Chesler was born in New York to Jewish immigrants. She attended Bard College, where for two years she had a relationship with a fellow student from Afghanistan. She was briefly married to him in 1961, during which time the couple lived in Afghanistan, in the capital city of Kabul, in the large, polygamous household of her father-in-law. She credits this experience with inspiring her to become an ardent feminist. After a traumatic marriage and divorce in Afghanistan, Chesler returned to the United States to graduate from Bard College. In 1969, she earned a Ph.D. in psychology at the New School for Social Research and embarked on her career as a professor and a psychotherapist in private practice.
In 1969, she cofounded the Association for Women in Psychology.
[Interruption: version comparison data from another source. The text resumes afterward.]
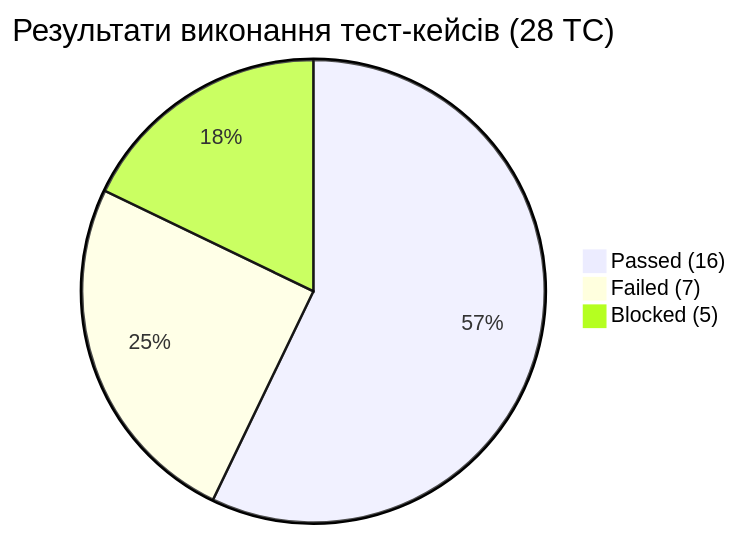
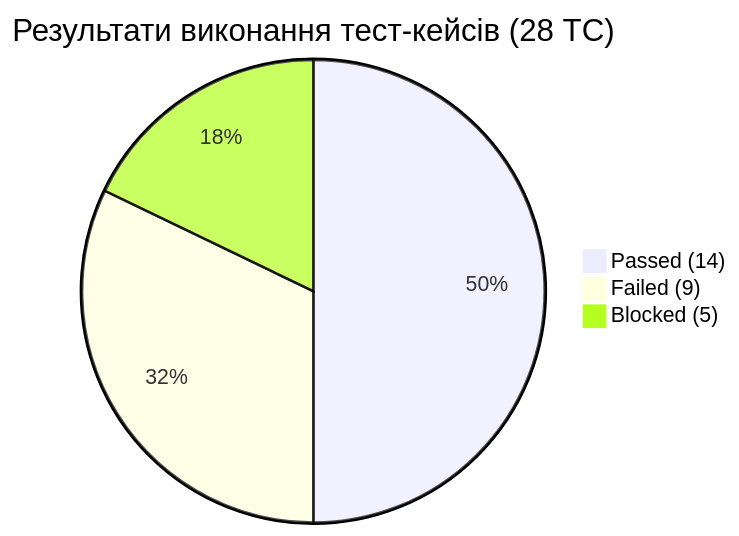
The second of 4 diagrams in docs/sprint3/test-summary-report.md (tiktakson/tzyaps1), drawn with Mermaid before and after one commit. The commit also changed other lines of this file and 8 other files, not shown here.

````diff
--- a/docs/sprint3/test-summary-report.md
+++ b/docs/sprint3/test-summary-report.md
@@ -172,6 +173,6 @@
 ```mermaid
 pie title Результати виконання тест-кейсів (28 TC)
-    "Passed (16)" : 16
-    "Failed (7)" : 7
+    "Passed (14)" : 14
+    "Failed (9)" : 9
     "Blocked (5)" : 5
 ```
````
In 1972, she published Women and Madness.
Chesler taught one of the first Women's Studies classes at Richmond College in New York City during the 1969-1970 school year. During her time at Richmond College, she established many services for female students, including self-defense classes, a rape crisis center, and a child care center. She is one of five cofounders of The National Women's Health Network and is a charter member of the Women's Forum. She was an editor at large and columnist for the magazine On The Issues.
Chesler has recently become known for her campaign against what she considers to be a “new anti-Semitism”. She has written about this concept in her book The New Anti-Semitism: The Current Crisis and What We Must Do About It (2003).